These positive comments show the pharma industry what the CPG industry has known for years, that influencer marketing done right can make a big splash. Just ask Gap, whose Styld.by campaign generated thousands of impressions through simple posts by bloggers, models, and other celebrities wearing the brand. You can also look at Arby’s, whose lighthearted partnership with Jon Stewart helped establish themselves as a brand with a sense of humor (they kicked off the partnership with a public tweet telling Stewart he was welcome to come work for them after he ended his stint at The Daily Show).

Of course, pharmaceutical products are much more complex than cardigans or roast beef sandwiches. But even highly regulated industries with complicated products have been able to successfully leverage influencer marketing. Last year, TD Ameritrade’s “Human Finance Project” empowered the financial advisors who work for the company to use their own social networks to promote the brand. The campaign began by showcasing a handful of professional interviews of employees talking about their passion for helping customers. Now, they’re encouraging all advisors to share their stories using a branded hashtag. These influencers don’t have millions of social followers, but they’ve nevertheless been able to reach a large and personal audience with a branded story.

This small-scale influencer marketing lines up perfectly with the goals of pharma marketers, whose brands may not need to reach the number of targets achieved by a Kardashian post and whose budgets may not have millions of dollars for social influencer promotion that Gap does.

Fortunately, there has been a recent proliferation of small-scale influencer platforms that aim to connect brands with influencers in a cost-effective way.

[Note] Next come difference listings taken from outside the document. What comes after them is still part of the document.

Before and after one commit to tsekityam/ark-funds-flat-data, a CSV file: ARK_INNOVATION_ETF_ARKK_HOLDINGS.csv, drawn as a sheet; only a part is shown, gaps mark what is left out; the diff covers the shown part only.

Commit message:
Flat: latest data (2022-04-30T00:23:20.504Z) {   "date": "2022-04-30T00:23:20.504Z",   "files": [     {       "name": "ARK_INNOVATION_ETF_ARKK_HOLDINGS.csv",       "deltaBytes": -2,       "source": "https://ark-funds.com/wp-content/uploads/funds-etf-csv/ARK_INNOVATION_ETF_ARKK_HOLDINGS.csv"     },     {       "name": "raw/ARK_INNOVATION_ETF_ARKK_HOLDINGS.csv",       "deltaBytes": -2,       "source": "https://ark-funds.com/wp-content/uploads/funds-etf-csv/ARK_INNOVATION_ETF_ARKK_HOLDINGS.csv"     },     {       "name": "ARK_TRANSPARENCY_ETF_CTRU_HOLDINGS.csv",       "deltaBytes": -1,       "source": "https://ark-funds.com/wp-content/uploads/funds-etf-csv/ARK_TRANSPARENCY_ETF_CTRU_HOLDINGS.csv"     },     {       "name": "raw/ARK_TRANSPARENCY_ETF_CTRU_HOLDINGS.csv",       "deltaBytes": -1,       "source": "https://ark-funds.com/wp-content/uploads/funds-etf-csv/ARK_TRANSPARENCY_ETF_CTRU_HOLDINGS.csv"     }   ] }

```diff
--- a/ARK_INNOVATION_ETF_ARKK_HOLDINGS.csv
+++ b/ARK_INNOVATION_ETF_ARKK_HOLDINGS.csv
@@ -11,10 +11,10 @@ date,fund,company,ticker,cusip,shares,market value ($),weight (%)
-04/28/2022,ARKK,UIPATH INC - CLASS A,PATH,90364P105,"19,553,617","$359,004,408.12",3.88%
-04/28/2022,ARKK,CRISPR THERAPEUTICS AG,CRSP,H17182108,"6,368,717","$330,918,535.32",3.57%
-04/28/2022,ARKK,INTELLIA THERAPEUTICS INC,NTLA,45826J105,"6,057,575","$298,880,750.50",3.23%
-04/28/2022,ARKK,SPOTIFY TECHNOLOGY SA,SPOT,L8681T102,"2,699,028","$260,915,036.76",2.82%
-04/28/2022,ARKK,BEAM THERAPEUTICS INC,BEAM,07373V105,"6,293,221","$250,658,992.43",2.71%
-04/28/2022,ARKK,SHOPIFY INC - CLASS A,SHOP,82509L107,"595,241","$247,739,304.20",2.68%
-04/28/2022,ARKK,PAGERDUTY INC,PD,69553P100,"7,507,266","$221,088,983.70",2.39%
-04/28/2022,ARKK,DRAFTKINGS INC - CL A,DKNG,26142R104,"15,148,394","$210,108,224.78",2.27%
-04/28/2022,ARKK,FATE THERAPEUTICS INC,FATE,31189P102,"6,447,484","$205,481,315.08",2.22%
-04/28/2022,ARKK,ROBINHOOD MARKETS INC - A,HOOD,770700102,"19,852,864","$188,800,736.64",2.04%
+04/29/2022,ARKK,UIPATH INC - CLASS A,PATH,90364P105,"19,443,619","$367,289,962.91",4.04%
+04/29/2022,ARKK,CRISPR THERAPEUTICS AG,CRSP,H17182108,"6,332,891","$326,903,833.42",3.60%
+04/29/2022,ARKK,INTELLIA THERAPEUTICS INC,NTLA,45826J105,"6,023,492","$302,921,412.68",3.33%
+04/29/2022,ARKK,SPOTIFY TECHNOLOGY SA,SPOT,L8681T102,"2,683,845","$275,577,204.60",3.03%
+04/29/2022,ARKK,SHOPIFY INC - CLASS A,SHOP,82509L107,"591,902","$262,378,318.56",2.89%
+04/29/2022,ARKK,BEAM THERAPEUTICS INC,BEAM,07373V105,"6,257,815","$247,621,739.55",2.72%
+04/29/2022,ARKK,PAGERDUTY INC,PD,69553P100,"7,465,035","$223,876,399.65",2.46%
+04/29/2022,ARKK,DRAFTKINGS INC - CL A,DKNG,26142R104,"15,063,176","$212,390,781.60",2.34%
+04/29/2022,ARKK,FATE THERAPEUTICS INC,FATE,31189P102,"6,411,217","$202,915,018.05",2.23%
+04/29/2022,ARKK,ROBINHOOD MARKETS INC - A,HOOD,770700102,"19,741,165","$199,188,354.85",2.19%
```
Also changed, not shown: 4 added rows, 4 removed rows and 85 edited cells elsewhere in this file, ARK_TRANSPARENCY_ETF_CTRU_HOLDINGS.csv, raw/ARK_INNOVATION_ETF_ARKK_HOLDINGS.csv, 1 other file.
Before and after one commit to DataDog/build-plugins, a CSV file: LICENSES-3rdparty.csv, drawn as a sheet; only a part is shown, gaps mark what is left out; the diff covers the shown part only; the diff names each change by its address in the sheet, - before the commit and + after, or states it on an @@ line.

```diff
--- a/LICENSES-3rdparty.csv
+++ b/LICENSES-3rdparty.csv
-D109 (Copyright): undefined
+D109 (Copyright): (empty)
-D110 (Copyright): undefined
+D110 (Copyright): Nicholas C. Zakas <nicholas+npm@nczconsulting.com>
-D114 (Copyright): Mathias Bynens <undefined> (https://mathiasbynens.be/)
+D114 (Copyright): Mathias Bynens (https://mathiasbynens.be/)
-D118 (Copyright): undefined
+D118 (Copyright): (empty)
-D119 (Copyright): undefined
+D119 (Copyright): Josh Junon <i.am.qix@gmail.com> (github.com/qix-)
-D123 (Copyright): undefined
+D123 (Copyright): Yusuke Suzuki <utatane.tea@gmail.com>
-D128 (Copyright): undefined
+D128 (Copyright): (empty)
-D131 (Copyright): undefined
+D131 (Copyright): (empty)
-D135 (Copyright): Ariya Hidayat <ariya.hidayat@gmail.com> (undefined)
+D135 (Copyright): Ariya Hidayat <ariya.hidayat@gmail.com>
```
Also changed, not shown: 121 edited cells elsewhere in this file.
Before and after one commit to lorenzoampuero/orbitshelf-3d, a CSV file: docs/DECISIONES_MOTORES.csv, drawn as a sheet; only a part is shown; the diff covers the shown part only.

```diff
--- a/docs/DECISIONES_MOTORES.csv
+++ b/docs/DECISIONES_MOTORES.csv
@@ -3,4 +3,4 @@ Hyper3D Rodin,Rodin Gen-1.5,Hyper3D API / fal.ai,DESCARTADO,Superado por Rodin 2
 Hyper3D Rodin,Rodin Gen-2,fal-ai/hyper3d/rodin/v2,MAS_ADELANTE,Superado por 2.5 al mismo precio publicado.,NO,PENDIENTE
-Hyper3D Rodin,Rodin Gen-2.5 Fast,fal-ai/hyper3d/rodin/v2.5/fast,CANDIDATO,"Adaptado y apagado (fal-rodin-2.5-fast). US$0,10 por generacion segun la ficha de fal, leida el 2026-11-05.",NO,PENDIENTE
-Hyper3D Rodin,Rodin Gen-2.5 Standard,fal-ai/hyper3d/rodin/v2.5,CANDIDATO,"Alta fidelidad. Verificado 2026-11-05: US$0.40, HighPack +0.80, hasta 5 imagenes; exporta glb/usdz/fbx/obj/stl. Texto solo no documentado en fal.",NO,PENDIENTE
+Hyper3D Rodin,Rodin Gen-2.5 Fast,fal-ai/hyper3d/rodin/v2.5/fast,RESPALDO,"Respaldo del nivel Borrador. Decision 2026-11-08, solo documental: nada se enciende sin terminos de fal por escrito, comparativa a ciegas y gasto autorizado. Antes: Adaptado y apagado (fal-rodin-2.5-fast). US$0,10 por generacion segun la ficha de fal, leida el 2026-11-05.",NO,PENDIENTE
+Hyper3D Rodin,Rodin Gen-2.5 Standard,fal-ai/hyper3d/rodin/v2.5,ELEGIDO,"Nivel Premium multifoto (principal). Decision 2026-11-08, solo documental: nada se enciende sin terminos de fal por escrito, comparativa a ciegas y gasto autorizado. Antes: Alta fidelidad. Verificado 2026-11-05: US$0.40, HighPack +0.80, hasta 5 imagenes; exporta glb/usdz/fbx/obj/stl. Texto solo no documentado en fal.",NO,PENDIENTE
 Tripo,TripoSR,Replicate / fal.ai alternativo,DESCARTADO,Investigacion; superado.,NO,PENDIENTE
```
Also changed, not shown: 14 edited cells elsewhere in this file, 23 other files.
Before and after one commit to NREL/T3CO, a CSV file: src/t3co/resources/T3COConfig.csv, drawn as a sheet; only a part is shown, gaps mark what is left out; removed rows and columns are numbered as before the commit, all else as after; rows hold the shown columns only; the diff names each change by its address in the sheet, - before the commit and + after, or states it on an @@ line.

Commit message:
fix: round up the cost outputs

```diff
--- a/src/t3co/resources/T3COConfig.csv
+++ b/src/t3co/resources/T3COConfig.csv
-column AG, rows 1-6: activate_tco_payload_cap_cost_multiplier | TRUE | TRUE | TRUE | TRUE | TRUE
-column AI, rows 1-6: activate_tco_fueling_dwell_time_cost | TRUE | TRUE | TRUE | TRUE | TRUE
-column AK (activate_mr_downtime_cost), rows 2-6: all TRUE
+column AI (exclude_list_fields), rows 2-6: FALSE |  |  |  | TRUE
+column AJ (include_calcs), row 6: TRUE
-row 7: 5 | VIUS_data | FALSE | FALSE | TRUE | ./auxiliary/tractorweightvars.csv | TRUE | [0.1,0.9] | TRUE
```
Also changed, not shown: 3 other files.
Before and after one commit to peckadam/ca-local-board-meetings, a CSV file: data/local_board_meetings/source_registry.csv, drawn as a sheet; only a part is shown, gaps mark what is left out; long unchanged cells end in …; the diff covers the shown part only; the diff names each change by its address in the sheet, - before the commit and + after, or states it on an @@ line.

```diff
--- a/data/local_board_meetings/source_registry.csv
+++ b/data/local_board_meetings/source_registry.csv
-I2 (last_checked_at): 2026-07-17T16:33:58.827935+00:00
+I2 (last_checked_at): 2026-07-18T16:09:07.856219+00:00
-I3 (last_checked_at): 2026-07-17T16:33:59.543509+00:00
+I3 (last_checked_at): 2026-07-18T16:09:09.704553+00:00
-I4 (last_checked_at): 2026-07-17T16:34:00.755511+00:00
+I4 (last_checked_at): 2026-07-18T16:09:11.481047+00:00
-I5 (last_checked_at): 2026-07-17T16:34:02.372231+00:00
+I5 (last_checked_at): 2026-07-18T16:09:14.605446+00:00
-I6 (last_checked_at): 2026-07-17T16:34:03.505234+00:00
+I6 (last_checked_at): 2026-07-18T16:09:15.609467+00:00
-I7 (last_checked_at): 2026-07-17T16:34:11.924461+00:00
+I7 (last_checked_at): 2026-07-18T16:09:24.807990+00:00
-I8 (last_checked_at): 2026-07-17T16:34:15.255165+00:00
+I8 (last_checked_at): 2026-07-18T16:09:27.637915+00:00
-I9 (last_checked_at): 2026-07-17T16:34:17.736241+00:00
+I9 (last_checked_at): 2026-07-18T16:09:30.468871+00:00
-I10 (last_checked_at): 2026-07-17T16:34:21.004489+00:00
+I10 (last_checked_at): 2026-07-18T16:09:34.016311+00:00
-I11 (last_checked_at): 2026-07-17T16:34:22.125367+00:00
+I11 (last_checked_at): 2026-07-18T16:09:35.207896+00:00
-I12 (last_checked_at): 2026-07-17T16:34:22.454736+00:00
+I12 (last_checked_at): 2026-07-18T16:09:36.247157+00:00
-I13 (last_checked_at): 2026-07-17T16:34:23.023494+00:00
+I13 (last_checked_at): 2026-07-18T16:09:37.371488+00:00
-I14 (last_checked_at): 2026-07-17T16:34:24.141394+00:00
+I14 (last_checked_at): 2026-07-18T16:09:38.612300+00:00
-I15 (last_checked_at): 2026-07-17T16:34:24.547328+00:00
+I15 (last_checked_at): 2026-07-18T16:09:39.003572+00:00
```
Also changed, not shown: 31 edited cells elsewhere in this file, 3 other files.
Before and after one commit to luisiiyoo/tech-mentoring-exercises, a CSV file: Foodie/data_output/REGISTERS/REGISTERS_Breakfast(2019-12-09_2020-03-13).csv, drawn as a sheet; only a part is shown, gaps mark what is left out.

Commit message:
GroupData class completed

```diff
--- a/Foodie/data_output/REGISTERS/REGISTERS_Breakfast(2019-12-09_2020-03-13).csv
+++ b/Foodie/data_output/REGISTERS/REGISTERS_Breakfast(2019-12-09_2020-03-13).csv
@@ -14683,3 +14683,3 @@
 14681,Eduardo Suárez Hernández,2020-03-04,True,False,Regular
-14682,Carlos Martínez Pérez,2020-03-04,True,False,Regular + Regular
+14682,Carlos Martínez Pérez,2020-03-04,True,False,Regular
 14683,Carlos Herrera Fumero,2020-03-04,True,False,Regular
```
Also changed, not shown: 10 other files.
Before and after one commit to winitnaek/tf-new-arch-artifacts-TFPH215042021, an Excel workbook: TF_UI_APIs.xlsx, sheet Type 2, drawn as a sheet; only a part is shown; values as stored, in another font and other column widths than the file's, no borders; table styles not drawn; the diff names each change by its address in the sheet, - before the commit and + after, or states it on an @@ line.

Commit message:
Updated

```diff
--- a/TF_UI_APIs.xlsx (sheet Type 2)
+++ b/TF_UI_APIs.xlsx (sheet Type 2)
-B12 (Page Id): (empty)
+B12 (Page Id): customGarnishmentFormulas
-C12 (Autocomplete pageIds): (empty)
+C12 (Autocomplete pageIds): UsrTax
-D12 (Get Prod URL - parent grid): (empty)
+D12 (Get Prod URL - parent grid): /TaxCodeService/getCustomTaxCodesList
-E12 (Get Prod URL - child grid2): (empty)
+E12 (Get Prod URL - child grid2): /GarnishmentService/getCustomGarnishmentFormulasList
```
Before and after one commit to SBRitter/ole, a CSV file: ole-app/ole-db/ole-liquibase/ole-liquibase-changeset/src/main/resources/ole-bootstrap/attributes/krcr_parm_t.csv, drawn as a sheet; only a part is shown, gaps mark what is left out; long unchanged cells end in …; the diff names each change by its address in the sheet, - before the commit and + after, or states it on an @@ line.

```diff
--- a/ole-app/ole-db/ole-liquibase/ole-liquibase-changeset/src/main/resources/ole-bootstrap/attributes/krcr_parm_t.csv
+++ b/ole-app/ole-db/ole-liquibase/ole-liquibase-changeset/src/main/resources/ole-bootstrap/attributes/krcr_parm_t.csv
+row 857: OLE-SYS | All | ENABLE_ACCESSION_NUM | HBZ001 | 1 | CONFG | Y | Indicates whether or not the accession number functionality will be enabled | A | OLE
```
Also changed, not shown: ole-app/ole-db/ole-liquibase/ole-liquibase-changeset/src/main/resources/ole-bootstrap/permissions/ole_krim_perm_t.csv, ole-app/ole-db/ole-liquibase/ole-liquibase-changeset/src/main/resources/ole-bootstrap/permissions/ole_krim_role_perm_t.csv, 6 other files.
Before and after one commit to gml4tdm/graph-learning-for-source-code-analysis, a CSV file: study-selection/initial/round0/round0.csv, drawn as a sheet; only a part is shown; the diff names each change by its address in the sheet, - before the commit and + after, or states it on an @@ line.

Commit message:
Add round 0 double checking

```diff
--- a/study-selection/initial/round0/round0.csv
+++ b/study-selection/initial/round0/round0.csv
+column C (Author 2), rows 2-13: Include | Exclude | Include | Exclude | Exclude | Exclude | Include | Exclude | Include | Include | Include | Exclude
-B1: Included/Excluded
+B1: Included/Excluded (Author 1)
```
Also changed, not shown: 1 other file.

Shoutcart, a self-service platform similar to Adwords, can help users get started for a minimum $50 ad buy. And Famebit, a video-based influencer platform acquired by Google last year, is set up as a “democratized marketplace” where endorsements start at only $100.

Now that social influencer marketing is affordable and accessible for our industry, it’s time for pharma marketers to start testing the waters. But before adding it to our latest brand plans, we should keep in mind several key principles:

  1. Match the content to the right influencers. Extensive social listening and other research can help determine if an influencer is the right fit for your brand.
  2. Make sure the voice is authentic. Even Instagram-superstar Kim K got some flak for how stiff the fair balance sounded in her last post. Some of this is impossible to avoid, but it’ll be key to keep as much of the posts as possible in a natural voice.
  3. Keep it compliant. After “Diclegisgate” last year, brands should make absolutely sure they’re including all of the key information from a regulatory perspective, but it’s also important to keep in mind that influencers should disclose that posts are sponsored in a clear and meaningful way.
  4. And lastly: keep it transparent. Just last week, the FTC sent 90 letters to Instagram celebs reminding them to “clearly and conspicuously” note when posts are sponsored—not by burying “#sp” or “#partner” in a sea of hashtags.